Dataset records
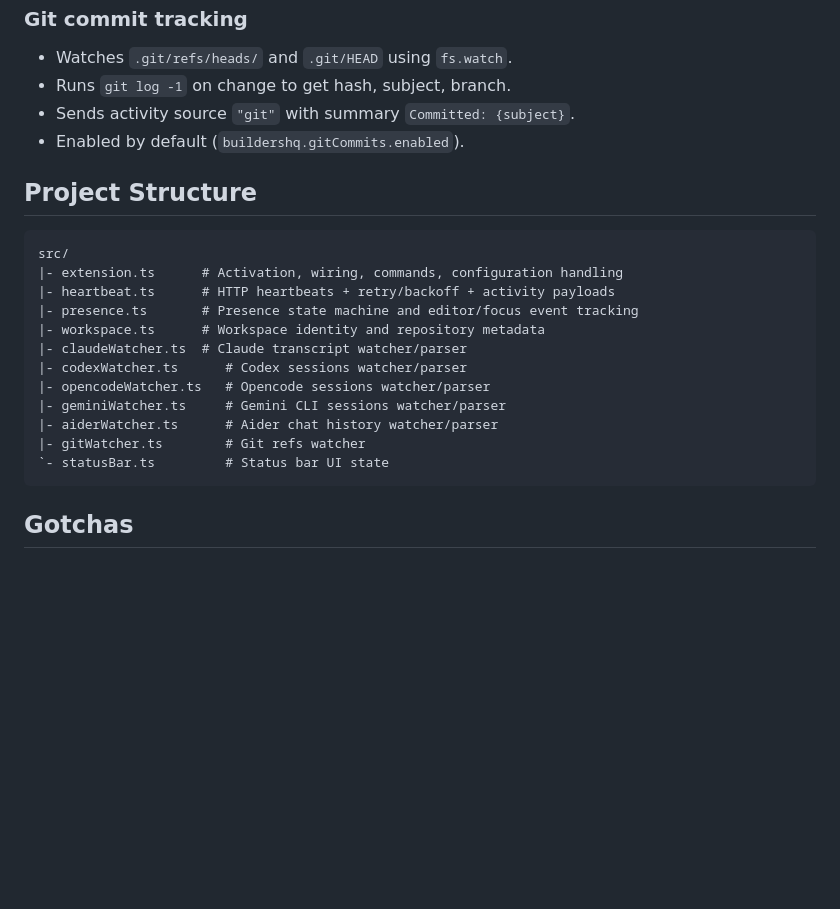
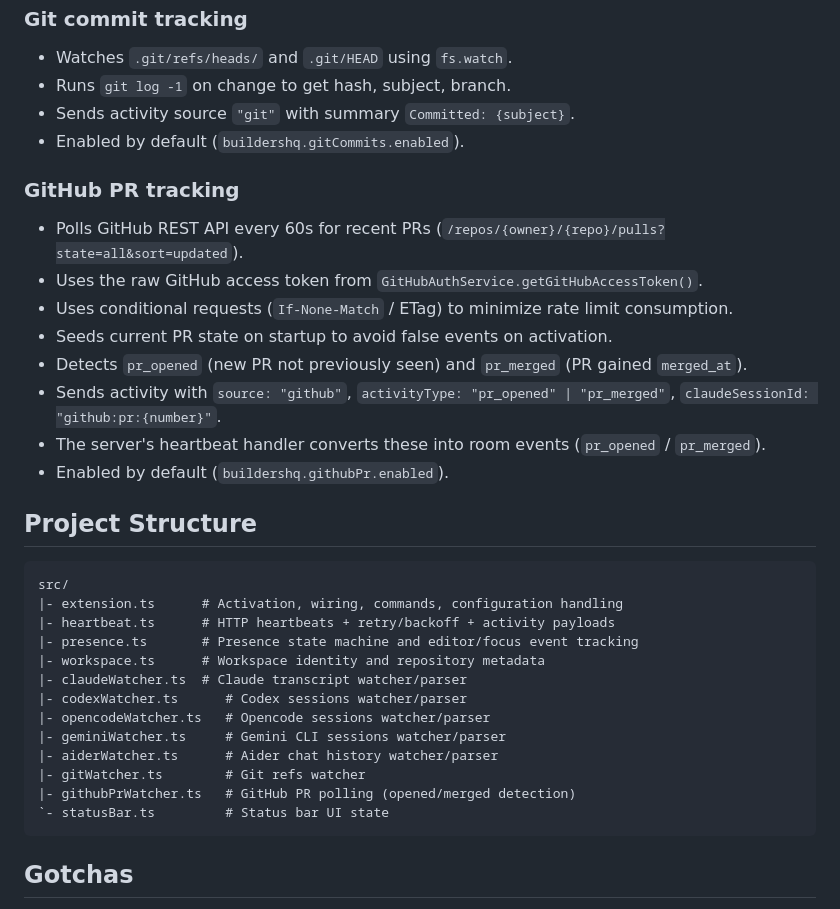
Before and after one commit to builders-hq/buildershq-vscode, a Markdown page: CLAUDE.md, the part around the change. Rendered like a GitHub page; blank space fills up the shorter version.

Commit message:
Update CLAUDE.md with GitHub PR watcher documentation
Add GitHub PR tracking section and githubPrWatcher.ts to project
structure listing.

https://claude.ai/code/session_012k9xLErFd1wVj56EDFdWwD

````diff
--- a/CLAUDE.md
+++ b/CLAUDE.md
@@ -120,6 +120,17 @@ Two mechanisms allow the user to identify from the BuildersHQ website:
 - Sends activity source `"git"` with summary `Committed: {subject}`.
 - Enabled by default (`buildershq.gitCommits.enabled`).
 
+### GitHub PR tracking
+
+- Polls GitHub REST API every 60s for recent PRs (`/repos/{owner}/{repo}/pulls?state=all&sort=updated`).
+- Uses the raw GitHub access token from `GitHubAuthService.getGitHubAccessToken()`.
+- Uses conditional requests (`If-None-Match` / ETag) to minimize rate limit consumption.
+- Seeds current PR state on startup to avoid false events on activation.
+- Detects `pr_opened` (new PR not previously seen) and `pr_merged` (PR gained `merged_at`).
+- Sends activity with `source: "github"`, `activityType: "pr_opened" | "pr_merged"`, `claudeSessionId: "github:pr:{number}"`.
+- The server's heartbeat handler converts these into room events (`pr_opened` / `pr_merged`).
+- Enabled by default (`buildershq.githubPr.enabled`).
+
 ## Project Structure
 
 ```text
@@ -134,6 +145,7 @@ src/
 |- geminiWatcher.ts     # Gemini CLI sessions watcher/parser
 |- aiderWatcher.ts      # Aider chat history watcher/parser
 |- gitWatcher.ts        # Git refs watcher
+|- githubPrWatcher.ts   # GitHub PR polling (opened/merged detection)
 `- statusBar.ts         # Status bar UI state
 ```
 
````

Exercise
Look through the entries above and report each line where the string "default" occurs.

Solved problem
 - Enabled by default (`buildershq.gitCommits.enabled`).
+- Enabled by default (`buildershq.githubPr.enabled`).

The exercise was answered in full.